NEW YORK (CNNMoney) -- There are a host of new technologies that promise to keep drivers safe, and at least a few look like they're delivering.
That's according to a study released Tuesday by the Highway Loss Data Institute, a non-profit research group supported by the insurance industry, that analyzed insurance claim data in connection with crash avoidance technologies.
Particularly effective, the study said, are "forward collision avoidance systems," which alert drivers when they are quickly gaining on objects in their path and may crash. Some of these systems feature automatic braking if the driver fails to respond.
Car models available with this feature include the Mercedes-Benz CL Class sedan, the Volvo XC60 and the Acura MDX SUVs.
The Highway Loss Data Institute found that property damage liability claims were 14% lower for models from Acura and Mercedes-Benz featuring forward collision avoidance systems, including automatic braking, than in models without them. Property damage liability claims include damage to other vehicles caused by the insured vehicle.
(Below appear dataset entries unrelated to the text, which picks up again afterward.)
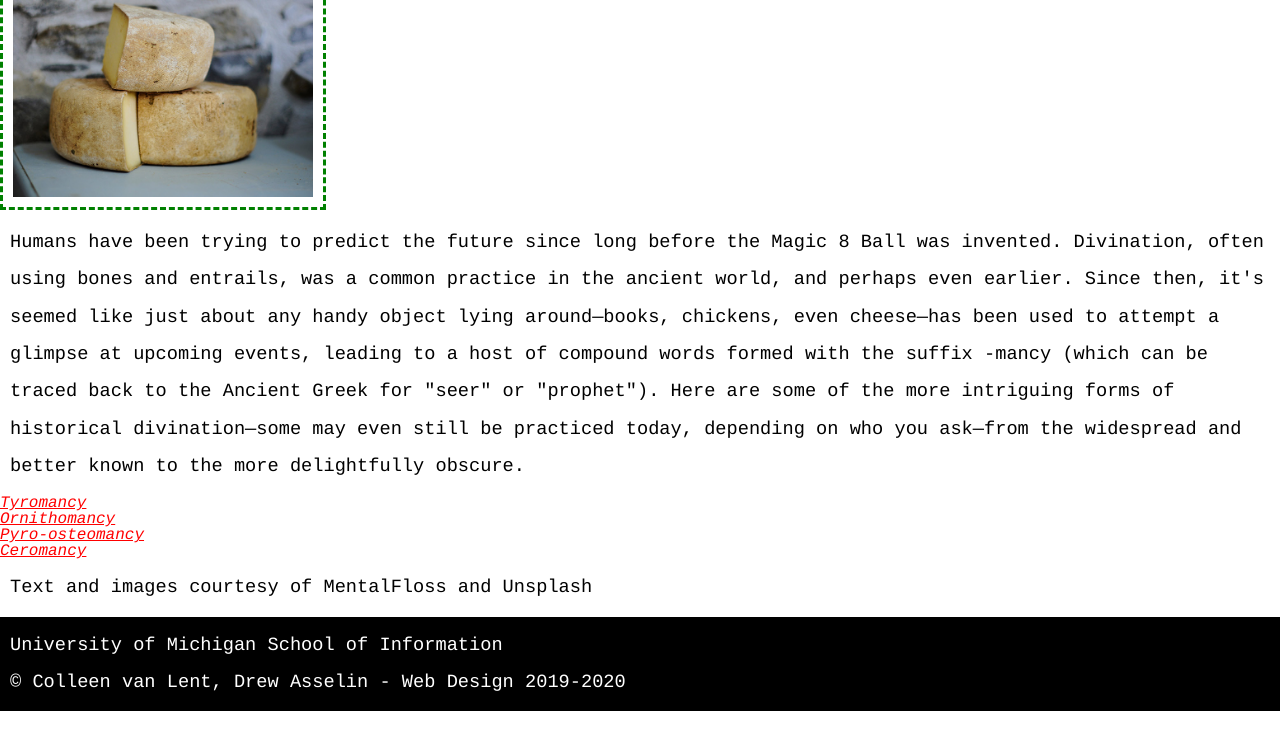
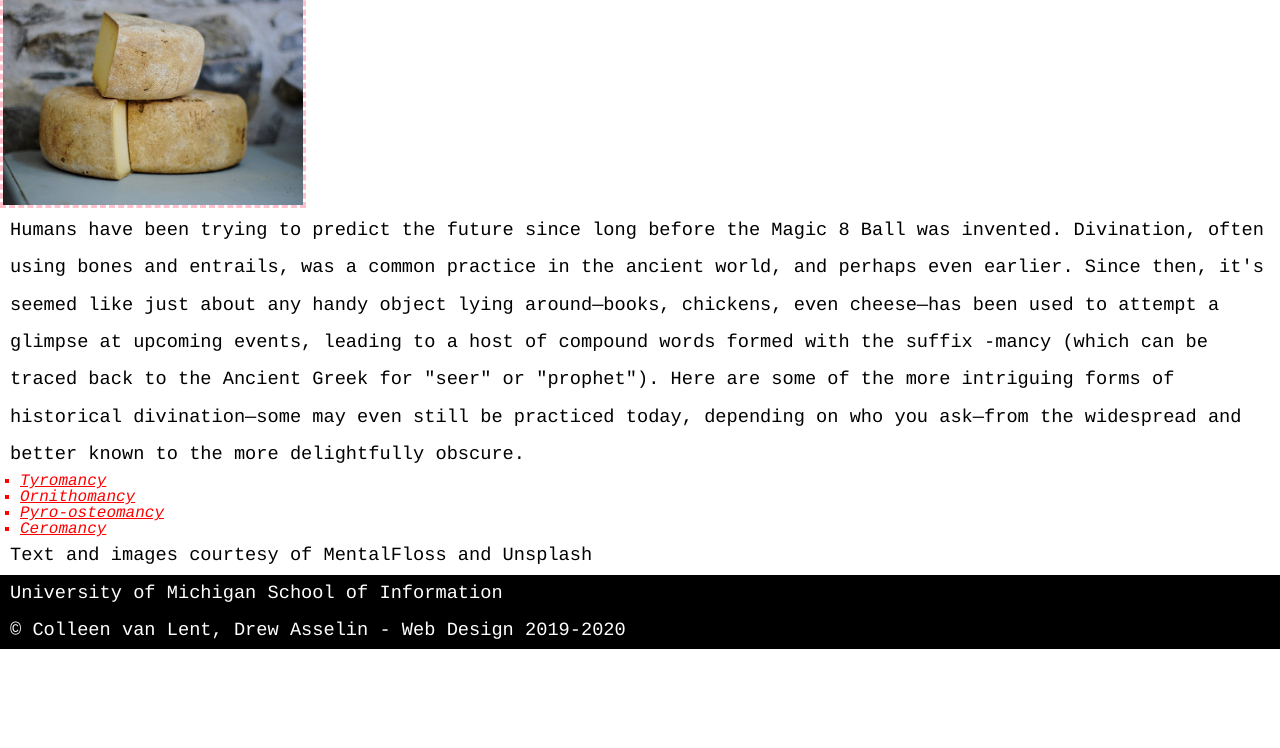
Before and after one commit to hujingc/discussions, a plain HTML site: page debugging/index.html in a window 1280 px wide. Shown: the part 52-800 px from the top of the page. Drawn offline with Linux system fonts and the light colour scheme.

Commit message:
downloaded and debugged new files

```diff
--- a/debugging/css/style.css
+++ b/debugging/css/style.css
@@ -2,10 +2,11 @@ body{
   /* make all text courier, set margin and padding to 0 */
   font-family: Courier, monospace;
   margin: 0;
-  padding: 0;
+  padding: 0px;
 }
 h1{
   /* make your headers #128ded color and bold */
+  font-size: 34px;
   color: #128ded;
   font-weight: bold;
 }
@@ -13,7 +14,7 @@ p{
   /* make your paragraphs 14pt, double-spaced and 10px of padding on the left and right */
   font-size: 14pt;
   line-height: 2;
-  padding: 10px 10px;
+  padding: 0px 10px 0px 10px;
 }
 a{
   /* make your links red, italics, and underlined */
@@ -30,13 +31,13 @@ ul{
   /* make bullet points red squares */
   list-style: square;
   color: red;
+  padding-left: 20px;
 }
 img{
   /* make the image 300px wide and 220px high, 10px of padding, and a 3px dashed border in the color of your choice */
   width: 300px;
   height: 220px;
-  padding: 10px;
-  border: dashed 3px green;
+  border: 3px dashed pink;
 }
 
 footer{
--- a/debugging/index.html
+++ b/debugging/index.html
@@ -1,25 +1,17 @@
+
 <!DOCTYPE html>
 <html lang="en" dir="ltr">
-
   <head>
     <meta charset="utf-8">
     <title>4 Historical Divination Methods for Predicting the Future</title>
     <link rel="stylesheet" href="css/html5_reset.css">
     <link rel="stylesheet" href="css/style.css">
-
   </head>
-
   <body>
     <h1>4 Historical Divination Methods for Predicting the Future</h1>
-    <img src="images/tyromancy.JPG" alt="cheese which represents tyromancy">
+    <img src = "images/tyromancy.JPG" alt ="cheese aka tyromancy">
 
-    <p>Humans have been trying to predict the future since long before the Magic 8 Ball was invented. Divination, often
-      using bones and entrails, was a common practice in the ancient world, and perhaps even earlier. Since then, it's
-      seemed like just about any handy object lying around—books, chickens, even cheese—has been used to attempt a
-      glimpse at upcoming events, leading to a host of compound words formed with the suffix -mancy (which can be traced
-      back to the Ancient Greek for "seer" or "prophet"). Here are some of the more intriguing forms of historical
-      divination—some may even still be practiced today, depending on who you ask—from the widespread and better known
-      to the more delightfully obscure.</p>
+      <p>Humans have been trying to predict the future since long before the Magic 8 Ball was invented. Divination, often using bones and entrails, was a common practice in the ancient world, and perhaps even earlier. Since then, it's seemed like just about any handy object lying around—books, chickens, even cheese—has been used to attempt a glimpse at upcoming events, leading to a host of compound words formed with the suffix -mancy (which can be traced back to the Ancient Greek for "seer" or "prophet"). Here are some of the more intriguing forms of historical divination—some may even still be practiced today, depending on who you ask—from the widespread and better known to the more delightfully obscure.</p>
 
       <ul>
         <li><a href="tyromancy.html">Tyromancy</a></li>
@@ -30,9 +22,8 @@
 
       <p>Text and images courtesy of MentalFloss and Unsplash</p>
       <footer>
-      <p>University of Michigan School of Information <br />
+        <p>University of Michigan School of Information <br/>
           &copy; Colleen van Lent, Drew Asselin - Web Design 2019-2020</p>
       </footer>
   </body>
-
 </html>
```
Lines whose indentation alone changed are shown as unchanged.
The Volvo autonomous braking system reduced crashes by 10%, though that finding wasn't deemed statistically significant.
Injury claims also dipped slightly for most vehicles with forward collision avoidance systems, though not by a statistically significant amount in most cases.
"So far, forward collision technology is reducing claims, particularly for damage to other vehicles, and adaptive headlights are having an even bigger impact than we had anticipated," said HLDI vice president Matt Moore.
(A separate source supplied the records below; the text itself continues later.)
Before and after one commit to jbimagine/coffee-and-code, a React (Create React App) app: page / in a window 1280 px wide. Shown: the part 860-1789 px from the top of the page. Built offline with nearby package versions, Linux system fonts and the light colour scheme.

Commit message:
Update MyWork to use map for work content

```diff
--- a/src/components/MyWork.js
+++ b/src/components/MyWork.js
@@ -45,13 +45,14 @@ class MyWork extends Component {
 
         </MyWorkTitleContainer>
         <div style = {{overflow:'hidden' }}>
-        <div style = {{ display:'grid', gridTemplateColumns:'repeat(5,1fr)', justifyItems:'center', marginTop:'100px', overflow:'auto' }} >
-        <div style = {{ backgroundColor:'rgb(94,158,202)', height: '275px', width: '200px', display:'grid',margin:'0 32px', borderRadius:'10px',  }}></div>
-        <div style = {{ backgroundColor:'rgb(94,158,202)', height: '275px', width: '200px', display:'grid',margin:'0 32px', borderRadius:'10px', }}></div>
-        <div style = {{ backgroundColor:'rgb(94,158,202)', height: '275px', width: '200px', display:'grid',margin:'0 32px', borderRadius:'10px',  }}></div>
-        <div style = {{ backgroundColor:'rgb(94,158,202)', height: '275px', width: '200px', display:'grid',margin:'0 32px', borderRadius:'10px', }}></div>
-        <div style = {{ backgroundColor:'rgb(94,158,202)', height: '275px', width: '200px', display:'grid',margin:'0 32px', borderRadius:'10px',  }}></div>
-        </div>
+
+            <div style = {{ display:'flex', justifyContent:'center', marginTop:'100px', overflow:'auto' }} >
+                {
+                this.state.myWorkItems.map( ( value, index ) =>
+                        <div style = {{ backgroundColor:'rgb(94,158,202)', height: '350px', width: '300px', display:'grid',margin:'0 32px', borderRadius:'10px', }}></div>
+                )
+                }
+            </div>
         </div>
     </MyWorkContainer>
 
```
Adaptive headlights, which shift direction as the driver steers, reduced property damage claims by as much as 10%. The data on injury claims varied, but they fell significantly in most cases, including by close to 30% among Mazda models.
Blind-spot-detection and parking-assist systems have yet to show any clear effect on crash rates yet, the study said.
Lane departure warnings, which alert drivers when they appear to be drifting on the road, actually appeared to increase insurance claim rates, though not by a statistically significant extent. HLDI said it would need to study the issue further to explain this finding.
"Lane departure prevention systems that don't rely on a driver's response may hold more promise," said David Zuby, chief research officer at the Insurance Institute for Highway Safety.
The HLDI report said it is gathering data on other high-tech crash avoidance features like blind spot detection, park assist and backup cameras.
"All these systems are beginning to make their way into mainstream vehicles, beyond the luxury models where they started out," HLDI said in its report.
The report also cited a list of other high-tech crash avoidance features coming to the market but didn't provide statistics on their effectiveness.
Cross traffic alerts, which warn drivers their vehicle is about to cross into the path of another vehicle.
Curve speed warning, which relies on GPS and speed information to determine if the vehicle is going too fast.
Fatigue warning, which tracks driver behavior.
Night vision assist, which uses infra-red imaging to look at the road ahead and project objects on a display before they are visible through the windshield.
Once these other features have been around long enough and in enough vehicles, HLDI said it may be able to examine their effect on claims, too.
CNN Senior Producer Jim Barnett contributed to this report.